_Action item_
Set down the records that follow exactly and completely.

_Material for the task_
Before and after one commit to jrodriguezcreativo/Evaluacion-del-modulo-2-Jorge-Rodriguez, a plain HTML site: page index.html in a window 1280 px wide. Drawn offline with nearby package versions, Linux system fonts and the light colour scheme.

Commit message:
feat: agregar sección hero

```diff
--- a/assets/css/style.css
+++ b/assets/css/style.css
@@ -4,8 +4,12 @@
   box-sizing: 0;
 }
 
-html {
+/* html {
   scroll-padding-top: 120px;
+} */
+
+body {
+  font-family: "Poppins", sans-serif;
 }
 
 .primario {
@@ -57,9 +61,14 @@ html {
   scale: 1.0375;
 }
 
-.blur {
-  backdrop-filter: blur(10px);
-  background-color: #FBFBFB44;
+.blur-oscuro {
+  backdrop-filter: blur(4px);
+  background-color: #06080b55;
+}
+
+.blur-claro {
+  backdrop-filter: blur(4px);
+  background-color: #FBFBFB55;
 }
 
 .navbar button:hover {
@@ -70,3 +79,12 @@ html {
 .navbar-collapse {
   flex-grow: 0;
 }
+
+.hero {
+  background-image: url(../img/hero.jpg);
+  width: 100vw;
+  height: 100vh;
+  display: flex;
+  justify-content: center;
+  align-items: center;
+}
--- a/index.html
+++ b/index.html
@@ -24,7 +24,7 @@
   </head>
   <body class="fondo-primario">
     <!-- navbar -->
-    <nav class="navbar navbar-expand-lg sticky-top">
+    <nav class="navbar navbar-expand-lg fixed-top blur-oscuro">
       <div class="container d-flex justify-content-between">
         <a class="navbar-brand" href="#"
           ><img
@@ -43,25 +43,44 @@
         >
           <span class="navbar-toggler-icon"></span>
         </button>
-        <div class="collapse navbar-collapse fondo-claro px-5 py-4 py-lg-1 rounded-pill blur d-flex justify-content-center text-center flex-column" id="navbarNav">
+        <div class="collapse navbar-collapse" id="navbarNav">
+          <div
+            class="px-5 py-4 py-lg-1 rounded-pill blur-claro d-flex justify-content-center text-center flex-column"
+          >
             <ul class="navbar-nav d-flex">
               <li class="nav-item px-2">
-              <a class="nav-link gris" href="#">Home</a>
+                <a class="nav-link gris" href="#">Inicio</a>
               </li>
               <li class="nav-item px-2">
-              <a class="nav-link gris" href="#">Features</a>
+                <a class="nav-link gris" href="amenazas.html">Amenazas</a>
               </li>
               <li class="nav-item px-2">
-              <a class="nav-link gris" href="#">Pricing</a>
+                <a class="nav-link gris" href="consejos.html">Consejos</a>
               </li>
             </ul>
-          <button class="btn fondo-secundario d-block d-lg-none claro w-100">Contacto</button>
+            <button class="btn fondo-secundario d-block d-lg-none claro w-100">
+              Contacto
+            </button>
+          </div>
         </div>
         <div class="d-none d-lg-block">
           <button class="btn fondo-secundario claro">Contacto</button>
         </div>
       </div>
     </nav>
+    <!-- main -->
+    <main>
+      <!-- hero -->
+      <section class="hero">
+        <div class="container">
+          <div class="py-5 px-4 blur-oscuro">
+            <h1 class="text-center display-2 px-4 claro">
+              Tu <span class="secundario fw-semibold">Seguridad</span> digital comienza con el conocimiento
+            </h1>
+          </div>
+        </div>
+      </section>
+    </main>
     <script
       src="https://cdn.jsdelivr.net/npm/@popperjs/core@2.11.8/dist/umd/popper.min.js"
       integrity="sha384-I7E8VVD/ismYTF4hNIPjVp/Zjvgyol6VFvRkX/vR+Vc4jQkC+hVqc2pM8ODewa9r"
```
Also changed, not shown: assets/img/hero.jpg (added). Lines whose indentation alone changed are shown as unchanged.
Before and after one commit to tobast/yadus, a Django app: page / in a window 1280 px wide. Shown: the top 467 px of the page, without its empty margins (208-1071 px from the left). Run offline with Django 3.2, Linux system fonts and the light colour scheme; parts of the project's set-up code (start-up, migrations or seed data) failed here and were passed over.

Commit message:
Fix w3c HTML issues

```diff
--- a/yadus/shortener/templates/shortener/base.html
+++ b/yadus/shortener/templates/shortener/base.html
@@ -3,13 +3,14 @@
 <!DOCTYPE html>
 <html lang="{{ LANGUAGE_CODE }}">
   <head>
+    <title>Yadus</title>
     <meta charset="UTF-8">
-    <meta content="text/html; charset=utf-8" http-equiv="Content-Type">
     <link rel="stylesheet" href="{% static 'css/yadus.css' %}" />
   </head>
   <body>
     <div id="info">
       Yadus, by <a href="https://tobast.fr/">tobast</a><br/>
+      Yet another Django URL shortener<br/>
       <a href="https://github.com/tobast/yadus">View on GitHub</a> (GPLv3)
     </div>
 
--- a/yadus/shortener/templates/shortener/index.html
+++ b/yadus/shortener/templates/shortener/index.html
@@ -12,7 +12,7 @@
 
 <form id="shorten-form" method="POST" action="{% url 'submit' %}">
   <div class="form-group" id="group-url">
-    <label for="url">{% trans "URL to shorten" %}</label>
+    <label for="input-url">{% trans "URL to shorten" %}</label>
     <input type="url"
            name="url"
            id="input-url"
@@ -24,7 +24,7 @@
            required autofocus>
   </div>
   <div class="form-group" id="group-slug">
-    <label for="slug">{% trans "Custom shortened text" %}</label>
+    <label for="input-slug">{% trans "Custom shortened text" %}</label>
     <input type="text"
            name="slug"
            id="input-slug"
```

_Your response_
Before and after one commit to jrodriguezcreativo/Evaluacion-del-modulo-2-Jorge-Rodriguez, a plain HTML site: page index.html in a window 1280 px wide. Drawn offline with nearby package versions, Linux system fonts and the light colour scheme.

Commit message:
feat: agregar sección hero

```diff
--- a/assets/css/style.css
+++ b/assets/css/style.css
@@ -4,8 +4,12 @@
   box-sizing: 0;
 }
 
-html {
+/* html {
   scroll-padding-top: 120px;
+} */
+
+body {
+  font-family: "Poppins", sans-serif;
 }
 
 .primario {
@@ -57,9 +61,14 @@ html {
   scale: 1.0375;
 }
 
-.blur {
-  backdrop-filter: blur(10px);
-  background-color: #FBFBFB44;
+.blur-oscuro {
+  backdrop-filter: blur(4px);
+  background-color: #06080b55;
+}
+
+.blur-claro {
+  backdrop-filter: blur(4px);
+  background-color: #FBFBFB55;
 }
 
 .navbar button:hover {
@@ -70,3 +79,12 @@ html {
 .navbar-collapse {
   flex-grow: 0;
 }
+
+.hero {
+  background-image: url(../img/hero.jpg);
+  width: 100vw;
+  height: 100vh;
+  display: flex;
+  justify-content: center;
+  align-items: center;
+}
--- a/index.html
+++ b/index.html
@@ -24,7 +24,7 @@
   </head>
   <body class="fondo-primario">
     <!-- navbar -->
-    <nav class="navbar navbar-expand-lg sticky-top">
+    <nav class="navbar navbar-expand-lg fixed-top blur-oscuro">
       <div class="container d-flex justify-content-between">
         <a class="navbar-brand" href="#"
           ><img
@@ -43,25 +43,44 @@
         >
           <span class="navbar-toggler-icon"></span>
         </button>
-        <div class="collapse navbar-collapse fondo-claro px-5 py-4 py-lg-1 rounded-pill blur d-flex justify-content-center text-center flex-column" id="navbarNav">
+        <div class="collapse navbar-collapse" id="navbarNav">
+          <div
+            class="px-5 py-4 py-lg-1 rounded-pill blur-claro d-flex justify-content-center text-center flex-column"
+          >
             <ul class="navbar-nav d-flex">
               <li class="nav-item px-2">
-              <a class="nav-link gris" href="#">Home</a>
+                <a class="nav-link gris" href="#">Inicio</a>
               </li>
               <li class="nav-item px-2">
-              <a class="nav-link gris" href="#">Features</a>
+                <a class="nav-link gris" href="amenazas.html">Amenazas</a>
               </li>
               <li class="nav-item px-2">
-              <a class="nav-link gris" href="#">Pricing</a>
+                <a class="nav-link gris" href="consejos.html">Consejos</a>
               </li>
             </ul>
-          <button class="btn fondo-secundario d-block d-lg-none claro w-100">Contacto</button>
+            <button class="btn fondo-secundario d-block d-lg-none claro w-100">
+              Contacto
+            </button>
+          </div>
         </div>
         <div class="d-none d-lg-block">
           <button class="btn fondo-secundario claro">Contacto</button>
         </div>
       </div>
     </nav>
+    <!-- main -->
+    <main>
+      <!-- hero -->
+      <section class="hero">
+        <div class="container">
+          <div class="py-5 px-4 blur-oscuro">
+            <h1 class="text-center display-2 px-4 claro">
+              Tu <span class="secundario fw-semibold">Seguridad</span> digital comienza con el conocimiento
+            </h1>
+          </div>
+        </div>
+      </section>
+    </main>
     <script
       src="https://cdn.jsdelivr.net/npm/@popperjs/core@2.11.8/dist/umd/popper.min.js"
       integrity="sha384-I7E8VVD/ismYTF4hNIPjVp/Zjvgyol6VFvRkX/vR+Vc4jQkC+hVqc2pM8ODewa9r"
```
Also changed, not shown: assets/img/hero.jpg (added). Lines whose indentation alone changed are shown as unchanged.
Before and after one commit to tobast/yadus, a Django app: page / in a window 1280 px wide. Shown: the top 467 px of the page, without its empty margins (208-1071 px from the left). Run offline with Django 3.2, Linux system fonts and the light colour scheme; parts of the project's set-up code (start-up, migrations or seed data) failed here and were passed over.

Commit message:
Fix w3c HTML issues

```diff
--- a/yadus/shortener/templates/shortener/base.html
+++ b/yadus/shortener/templates/shortener/base.html
@@ -3,13 +3,14 @@
 <!DOCTYPE html>
 <html lang="{{ LANGUAGE_CODE }}">
   <head>
+    <title>Yadus</title>
     <meta charset="UTF-8">
-    <meta content="text/html; charset=utf-8" http-equiv="Content-Type">
     <link rel="stylesheet" href="{% static 'css/yadus.css' %}" />
   </head>
   <body>
     <div id="info">
       Yadus, by <a href="https://tobast.fr/">tobast</a><br/>
+      Yet another Django URL shortener<br/>
       <a href="https://github.com/tobast/yadus">View on GitHub</a> (GPLv3)
     </div>
 
--- a/yadus/shortener/templates/shortener/index.html
+++ b/yadus/shortener/templates/shortener/index.html
@@ -12,7 +12,7 @@
 
 <form id="shorten-form" method="POST" action="{% url 'submit' %}">
   <div class="form-group" id="group-url">
-    <label for="url">{% trans "URL to shorten" %}</label>
+    <label for="input-url">{% trans "URL to shorten" %}</label>
     <input type="url"
            name="url"
            id="input-url"
@@ -24,7 +24,7 @@
            required autofocus>
   </div>
   <div class="form-group" id="group-slug">
-    <label for="slug">{% trans "Custom shortened text" %}</label>
+    <label for="input-slug">{% trans "Custom shortened text" %}</label>
     <input type="text"
            name="slug"
            id="input-slug"
```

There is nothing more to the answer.